▶ [ABOUT THIS TASK] Each line of the records that follow must come back exactly, with pictures skipped.
[Opening SOURCE RECORDS section]
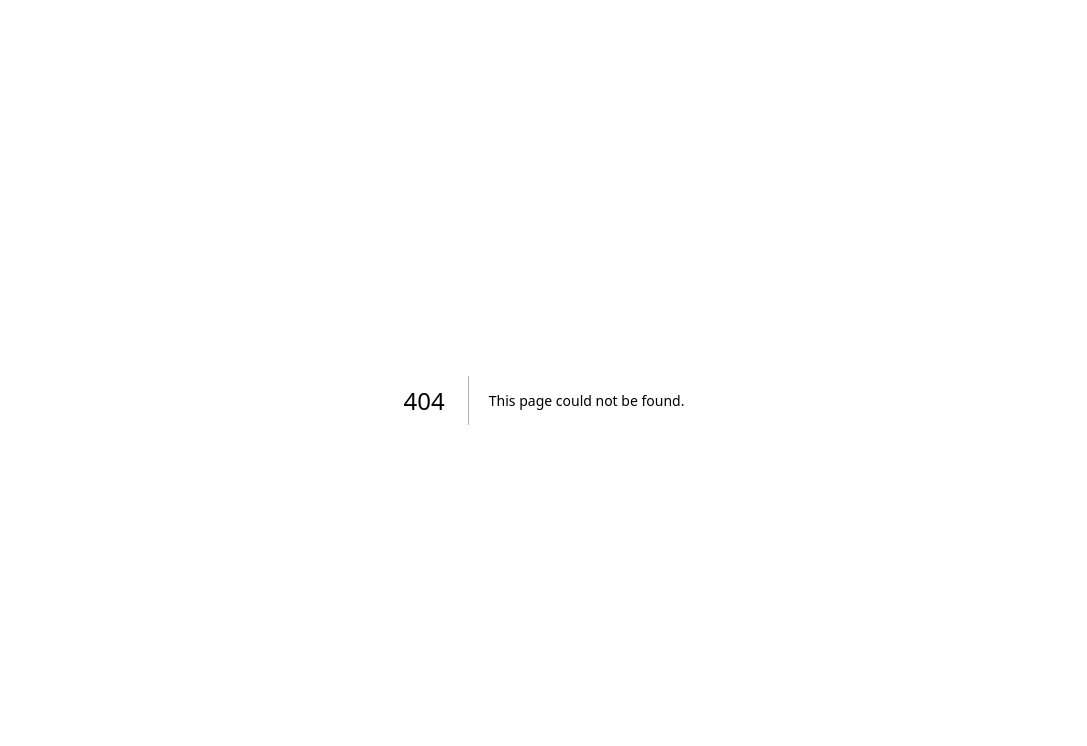
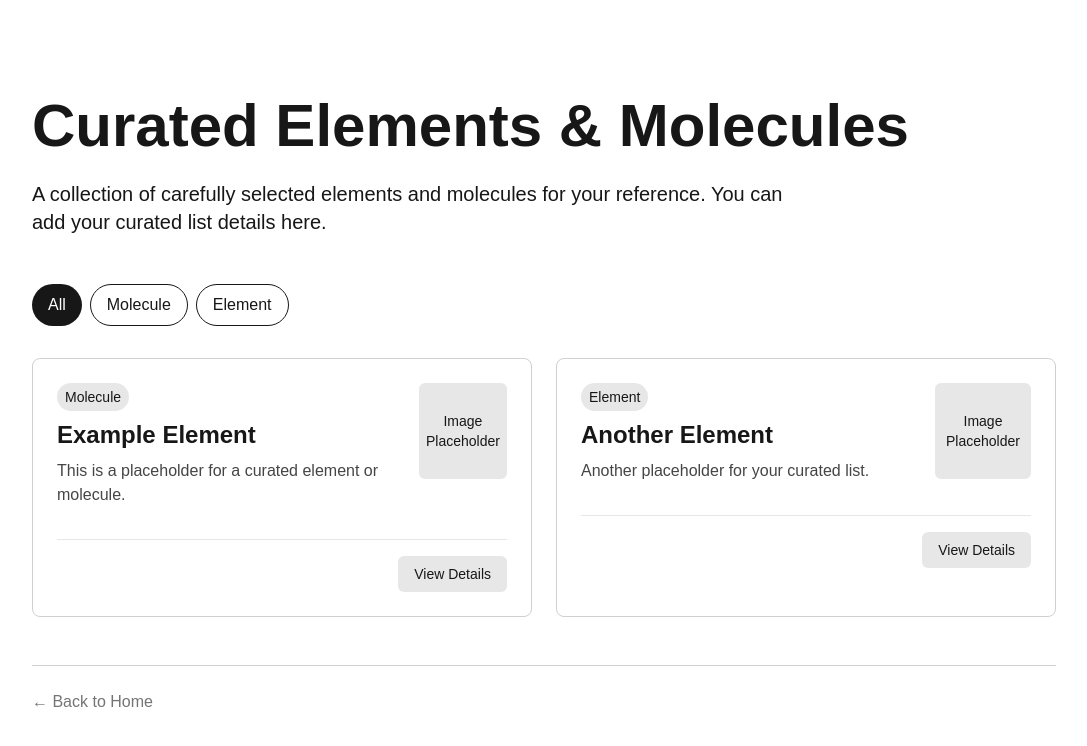
Before and after one commit to Mr-Rahul-Paul/quantum-sim--Hackathon-winner, a Next.js app: page /curated-list in a window 1280 px wide. Before the commit this address had no page. Shown: the top 746 px of the page, without its empty margins (96-1183 px from the left). Built offline with nearby package versions, Linux system fonts and the light colour scheme.

Commit message:
curated list page created

```diff
--- /dev/null
+++ b/app/curated-list/page.tsx
@@ -0,0 +1,125 @@
+'use client'
+
+import Link from 'next/link'
+import { useState } from 'react'
+
+interface CuratedItem {
+  id: string
+  name: string
+  category: string
+  description: string
+  imageUrl?: string
+}
+
+// Placeholder data - you can replace this later
+const placeholderItems: CuratedItem[] = [
+  {
+    id: '1',
+    name: 'Example Element',
+    category: 'Molecule',
+    description: 'This is a placeholder for a curated element or molecule.',
+    imageUrl: '/placeholder.png'
+  },
+  {
+    id: '2',
+    name: 'Another Element',
+    category: 'Element',
+    description: 'Another placeholder for your curated list.',
+    imageUrl: '/placeholder.png'
+  },
+]
+
+export default function CuratedListPage() {
+  const [items, setItems] = useState<CuratedItem[]>(placeholderItems)
+  const [activeCategory, setActiveCategory] = useState<string | null>(null)
+
+  const categories = Array.from(new Set(items.map(item => item.category)))
+
+  const filteredItems = activeCategory
+    ? items.filter(item => item.category === activeCategory)
+    : items
+
+  return (
+    <main className="flex min-h-screen flex-col items-center p-6 md:p-24">
+      <div className="z-10 max-w-5xl w-full">
+        <h1 className="text-4xl md:text-6xl font-bold mb-6">
+          Curated Elements & Molecules
+        </h1>
+        <p className="text-lg md:text-xl mb-12 max-w-3xl">
+          A collection of carefully selected elements and molecules for your reference.
+          You can add your curated list details here.
+        </p>
+
+        {/* Category filter */}
+        <div className="flex flex-wrap gap-2 mb-8">
+          <button
+            className={`px-4 py-2 rounded-full ${activeCategory === null ? 'bg-foreground text-background' : 'bg-background text-foreground border border-foreground'}`}
+            onClick={() => setActiveCategory(null)}
+          >
+            All
+          </button>
+          {categories.map(category => (
+            <button
+              key={category}
+              className={`px-4 py-2 rounded-full ${activeCategory === category ? 'bg-foreground text-background' : 'bg-background text-foreground border border-foreground'}`}
+              onClick={() => setActiveCategory(category)}
+            >
+              {category}
+            </button>
+          ))}
+        </div>
+
+        {/* Grid layout for items */}
+        <div className="grid grid-cols-1 md:grid-cols-2 gap-6">
+          {filteredItems.map(item => (
+            <div key={item.id} className="border border-foreground/20 rounded-lg p-6 hover:bg-foreground/5 transition-colors">
+              <div className="flex items-start justify-between">
+                <div>
+                  <span className="text-sm px-2 py-1 rounded-full bg-foreground/10 mb-2 inline-block">
+                    {item.category}
+                  </span>
+                  <h2 className="text-2xl font-semibold mb-2">
+                    {item.name}
+                  </h2>
+                  <p className="text-foreground/80 mb-4">
+                    {item.description}
+                  </p>
+                </div>
+
+                {item.imageUrl && (
+                  <div className="w-24 h-24 bg-foreground/10 rounded-md overflow-hidden flex items-center justify-center">
+                    {/* You can add an actual image here */}
+                    <div className="w-full h-full flex items-center justify-center text-sm text-center">
+                      Image Placeholder
+                    </div>
+                  </div>
+                )}
+              </div>
+
+              <div className="mt-4 pt-4 border-t border-foreground/10 flex justify-end">
+                <button className="px-4 py-2 text-sm rounded-md bg-foreground/10 hover:bg-foreground/20 transition-colors">
+                  View Details
+                </button>
+              </div>
+            </div>
+          ))}
+        </div>
+
+        {/* Empty state */}
+        {filteredItems.length === 0 && (
+          <div className="text-center py-16 border border-dashed border-foreground/20 rounded-lg">
+            <p className="text-xl text-foreground/60">
+              No items found in this category.
+            </p>
+          </div>
+        )}
+
+        <div className="mt-12 pt-6 border-t border-foreground/20">
+          <Link href="/" className="text-foreground/60 hover:text-foreground transition-colors">
+            &larr; Back to Home
+          </Link>
+        </div>
+      </div>
+    </main>
+  )
+}
--- a/app/page.tsx
+++ b/app/page.tsx
@@ -4,8 +4,12 @@ import { useRouter } from 'next/navigation';
 export default function HomePage() {
   const router = useRouter();
 
-  const redirect = () => {
+  const redirect1 = () => {
     router.push('/simulation');
+  };
+
+  const redirect2 = () => {
+    router.push('/curated-list');
   };
 
   return (
@@ -38,19 +42,19 @@ export default function HomePage() {
             <div className="p-6 border border-cyan-400/20 rounded-lg bg-zinc-800/50 backdrop-blur-sm">
               <h3 className="text-yellow-500 text-lg font-mono mb-4">Molecular Interface</h3>
               <p className="text-gray-300 mb-4">
-                How No A Molecule are<br/>
-                Read & intime disk
+                Not all molecules are compatible. <br/>
+                Select from a curated list .
               </p>
               {/* on click redirect to /simulation */}
-                <button onClick={redirect} className="px-4 py-2 bg-yellow-600  text-white rounded-md font-medium transition-colors hover">
+              <button onClick={redirect1} className="px-4 py-2 bg-yellow-600  text-white rounded-md font-medium transition-colors hover">
                 Click here
-                </button>
+              </button>
             </div>
 
             <div className="p-6 border border-cyan-400/20 rounded-lg bg-zinc-800/50 backdrop-blur-sm">
               <h3 className="text-orange-400 text-lg font-mono mb-4">Simulation Core</h3>
               <div className="space-y-4">
-                <button className="w-full px-4 py-2 bg-orange-500  rounded-md font-medium transition-colors">
+                <button onClick={redirect2} className="w-full px-4 py-2 bg-orange-500  rounded-md font-medium transition-colors">
                   Start Simulating
                 </button>
                 <button className="w-full px-4 py-2 border border-orange-400 hover:border-red-400/80 rounded-md font-medium transition-colors">
```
[Closing SOURCE RECORDS section]
▶ [YOUR RESPONSE]
Before and after one commit to Mr-Rahul-Paul/quantum-sim--Hackathon-winner, a Next.js app: page /curated-list in a window 1280 px wide. Before the commit this address had no page. Shown: the top 746 px of the page, without its empty margins (96-1183 px from the left). Built offline with nearby package versions, Linux system fonts and the light colour scheme.

Commit message:
curated list page created

```diff
--- /dev/null
+++ b/app/curated-list/page.tsx
@@ -0,0 +1,125 @@
+'use client'
+
+import Link from 'next/link'
+import { useState } from 'react'
+
+interface CuratedItem {
+  id: string
+  name: string
+  category: string
+  description: string
+  imageUrl?: string
+}
+
+// Placeholder data - you can replace this later
+const placeholderItems: CuratedItem[] = [
+  {
+    id: '1',
+    name: 'Example Element',
+    category: 'Molecule',
+    description: 'This is a placeholder for a curated element or molecule.',
+    imageUrl: '/placeholder.png'
+  },
+  {
+    id: '2',
+    name: 'Another Element',
+    category: 'Element',
+    description: 'Another placeholder for your curated list.',
+    imageUrl: '/placeholder.png'
+  },
+]
+
+export default function CuratedListPage() {
+  const [items, setItems] = useState<CuratedItem[]>(placeholderItems)
+  const [activeCategory, setActiveCategory] = useState<string | null>(null)
+
+  const categories = Array.from(new Set(items.map(item => item.category)))
+
+  const filteredItems = activeCategory
+    ? items.filter(item => item.category === activeCategory)
+    : items
+
+  return (
+    <main className="flex min-h-screen flex-col items-center p-6 md:p-24">
+      <div className="z-10 max-w-5xl w-full">
+        <h1 className="text-4xl md:text-6xl font-bold mb-6">
+          Curated Elements & Molecules
+        </h1>
+        <p className="text-lg md:text-xl mb-12 max-w-3xl">
+          A collection of carefully selected elements and molecules for your reference.
+          You can add your curated list details here.
+        </p>
+
+        {/* Category filter */}
+        <div className="flex flex-wrap gap-2 mb-8">
+          <button
+            className={`px-4 py-2 rounded-full ${activeCategory === null ? 'bg-foreground text-background' : 'bg-background text-foreground border border-foreground'}`}
+            onClick={() => setActiveCategory(null)}
+          >
+            All
+          </button>
+          {categories.map(category => (
+            <button
+              key={category}
+              className={`px-4 py-2 rounded-full ${activeCategory === category ? 'bg-foreground text-background' : 'bg-background text-foreground border border-foreground'}`}
+              onClick={() => setActiveCategory(category)}
+            >
+              {category}
+            </button>
+          ))}
+        </div>
+
+        {/* Grid layout for items */}
+        <div className="grid grid-cols-1 md:grid-cols-2 gap-6">
+          {filteredItems.map(item => (
+            <div key={item.id} className="border border-foreground/20 rounded-lg p-6 hover:bg-foreground/5 transition-colors">
+              <div className="flex items-start justify-between">
+                <div>
+                  <span className="text-sm px-2 py-1 rounded-full bg-foreground/10 mb-2 inline-block">
+                    {item.category}
+                  </span>
+                  <h2 className="text-2xl font-semibold mb-2">
+                    {item.name}
+                  </h2>
+                  <p className="text-foreground/80 mb-4">
+                    {item.description}
+                  </p>
+                </div>
+
+                {item.imageUrl && (
+                  <div className="w-24 h-24 bg-foreground/10 rounded-md overflow-hidden flex items-center justify-center">
+                    {/* You can add an actual image here */}
+                    <div className="w-full h-full flex items-center justify-center text-sm text-center">
+                      Image Placeholder
+                    </div>
+                  </div>
+                )}
+              </div>
+
+              <div className="mt-4 pt-4 border-t border-foreground/10 flex justify-end">
+                <button className="px-4 py-2 text-sm rounded-md bg-foreground/10 hover:bg-foreground/20 transition-colors">
+                  View Details
+                </button>
+              </div>
+            </div>
+          ))}
+        </div>
+
+        {/* Empty state */}
+        {filteredItems.length === 0 && (
+          <div className="text-center py-16 border border-dashed border-foreground/20 rounded-lg">
+            <p className="text-xl text-foreground/60">
+              No items found in this category.
+            </p>
+          </div>
+        )}
+
+        <div className="mt-12 pt-6 border-t border-foreground/20">
+          <Link href="/" className="text-foreground/60 hover:text-foreground transition-colors">
+            &larr; Back to Home
+          </Link>
+        </div>
+      </div>
+    </main>
+  )
+}
--- a/app/page.tsx
+++ b/app/page.tsx
@@ -4,8 +4,12 @@ import { useRouter } from 'next/navigation';
 export default function HomePage() {
   const router = useRouter();
 
-  const redirect = () => {
+  const redirect1 = () => {
     router.push('/simulation');
+  };
+
+  const redirect2 = () => {
+    router.push('/curated-list');
   };
 
   return (
@@ -38,19 +42,19 @@ export default function HomePage() {
             <div className="p-6 border border-cyan-400/20 rounded-lg bg-zinc-800/50 backdrop-blur-sm">
               <h3 className="text-yellow-500 text-lg font-mono mb-4">Molecular Interface</h3>
               <p className="text-gray-300 mb-4">
-                How No A Molecule are<br/>
-                Read & intime disk
+                Not all molecules are compatible. <br/>
+                Select from a curated list .
               </p>
               {/* on click redirect to /simulation */}
-                <button onClick={redirect} className="px-4 py-2 bg-yellow-600  text-white rounded-md font-medium transition-colors hover">
+              <button onClick={redirect1} className="px-4 py-2 bg-yellow-600  text-white rounded-md font-medium transition-colors hover">
                 Click here
-                </button>
+              </button>
             </div>
 
             <div className="p-6 border border-cyan-400/20 rounded-lg bg-zinc-800/50 backdrop-blur-sm">
               <h3 className="text-orange-400 text-lg font-mono mb-4">Simulation Core</h3>
               <div className="space-y-4">
-                <button className="w-full px-4 py-2 bg-orange-500  rounded-md font-medium transition-colors">
+                <button onClick={redirect2} className="w-full px-4 py-2 bg-orange-500  rounded-md font-medium transition-colors">
                   Start Simulating
                 </button>
                 <button className="w-full px-4 py-2 border border-orange-400 hover:border-red-400/80 rounded-md font-medium transition-colors">
```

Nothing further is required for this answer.